▸ **ACTIVITY**: Copy every record word for word. Pictures are not part of the copy.

▸ **MATERIAL PROVIDED**:
──────────

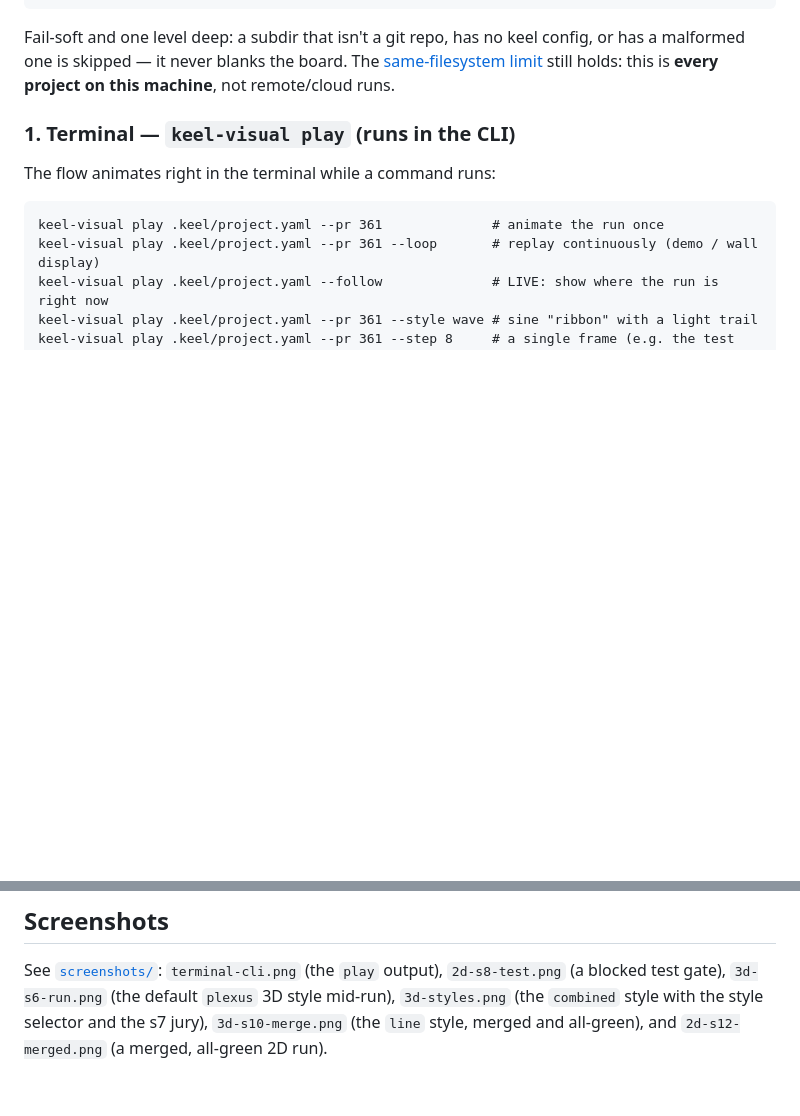
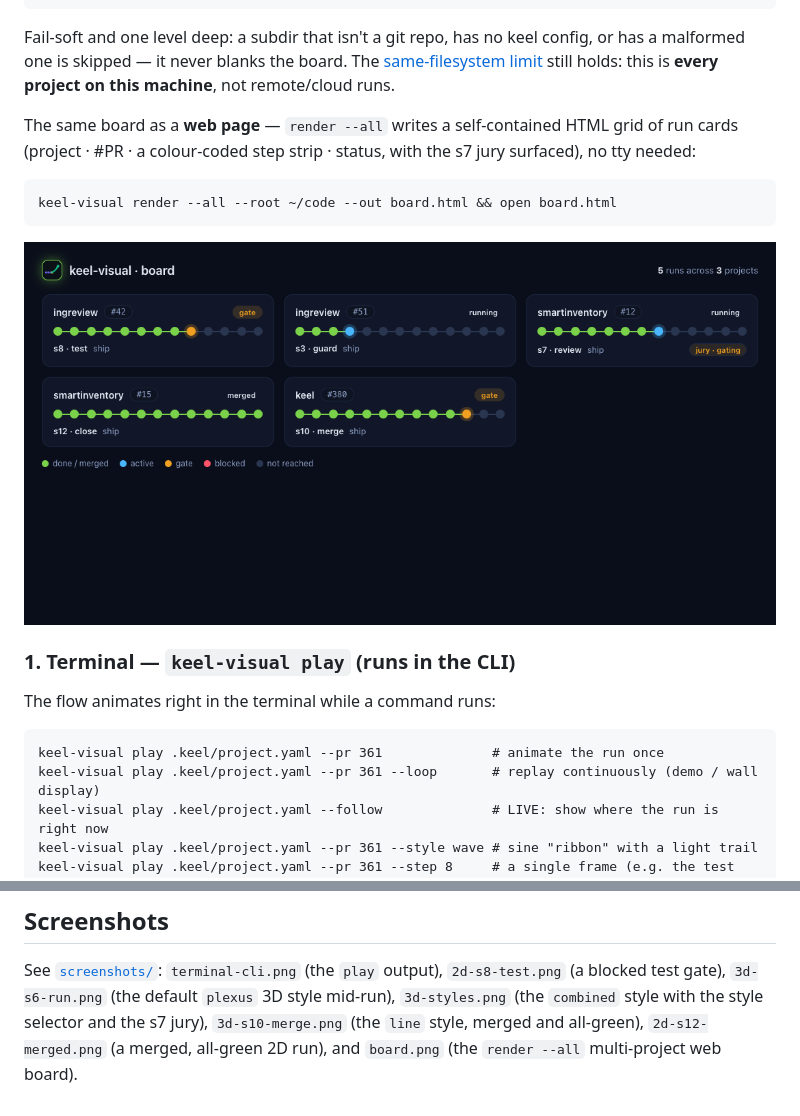
Before and after one commit to actions-marketplace-validations/berkayturanci_keel, a Markdown page: keel-visual/README.md, 2 parts joined by grey strips. Drawn GitHub-style; pictures changed too: keel-visual/screenshots/board.png (added); blank space fills up the shorter version.

````diff
--- a/keel-visual/README.md
+++ b/keel-visual/README.md
@@ -120,6 +120,16 @@ Fail-soft and one level deep: a subdir that isn't a git repo, has no keel config
 or has a malformed one is skipped — it never blanks the board. The
 [same-filesystem limit](#watching-a-run-the-observer-model) still holds: this is
 **every project on this machine**, not remote/cloud runs.
+
+The same board as a **web page** — `render --all` writes a self-contained HTML
+grid of run cards (project · #PR · a colour-coded step strip · status, with the
+s7 jury surfaced), no tty needed:
+
+```
+keel-visual render --all --root ~/code --out board.html && open board.html
+```
+
+![keel-visual board — render --all](screenshots/board.png)
 
 ### 1. Terminal — `keel-visual play` (runs in the CLI)
 
@@ -281,5 +291,6 @@ template is excluded from coverage (it is exercised by the screenshot harness).
 See [`screenshots/`](screenshots/): `terminal-cli.png` (the `play` output),
 `2d-s8-test.png` (a blocked test gate), `3d-s6-run.png` (the default `plexus` 3D
 style mid-run), `3d-styles.png` (the `combined` style with the style selector and
-the s7 jury), `3d-s10-merge.png` (the `line` style, merged and all-green), and
-`2d-s12-merged.png` (a merged, all-green 2D run).
+the s7 jury), `3d-s10-merge.png` (the `line` style, merged and all-green),
+`2d-s12-merged.png` (a merged, all-green 2D run), and `board.png` (the
+`render --all` multi-project web board).
````
Also changed, not shown: 7 other files.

──────────

▸ **PROBLEM SOLUTION**:
Before and after one commit to actions-marketplace-validations/berkayturanci_keel, a Markdown page: keel-visual/README.md, 2 parts joined by grey strips. Drawn GitHub-style; pictures changed too: keel-visual/screenshots/board.png (added); blank space fills up the shorter version.

````diff
--- a/keel-visual/README.md
+++ b/keel-visual/README.md
@@ -120,6 +120,16 @@ Fail-soft and one level deep: a subdir that isn't a git repo, has no keel config
 or has a malformed one is skipped — it never blanks the board. The
 [same-filesystem limit](#watching-a-run-the-observer-model) still holds: this is
 **every project on this machine**, not remote/cloud runs.
+
+The same board as a **web page** — `render --all` writes a self-contained HTML
+grid of run cards (project · #PR · a colour-coded step strip · status, with the
+s7 jury surfaced), no tty needed:
+
+```
+keel-visual render --all --root ~/code --out board.html && open board.html
+```
+
+![keel-visual board — render --all](screenshots/board.png)
 
 ### 1. Terminal — `keel-visual play` (runs in the CLI)
 
@@ -281,5 +291,6 @@ template is excluded from coverage (it is exercised by the screenshot harness).
 See [`screenshots/`](screenshots/): `terminal-cli.png` (the `play` output),
 `2d-s8-test.png` (a blocked test gate), `3d-s6-run.png` (the default `plexus` 3D
 style mid-run), `3d-styles.png` (the `combined` style with the style selector and
-the s7 jury), `3d-s10-merge.png` (the `line` style, merged and all-green), and
-`2d-s12-merged.png` (a merged, all-green 2D run).
+the s7 jury), `3d-s10-merge.png` (the `line` style, merged and all-green),
+`2d-s12-merged.png` (a merged, all-green 2D run), and `board.png` (the
+`render --all` multi-project web board).
````
Also changed, not shown: 7 other files.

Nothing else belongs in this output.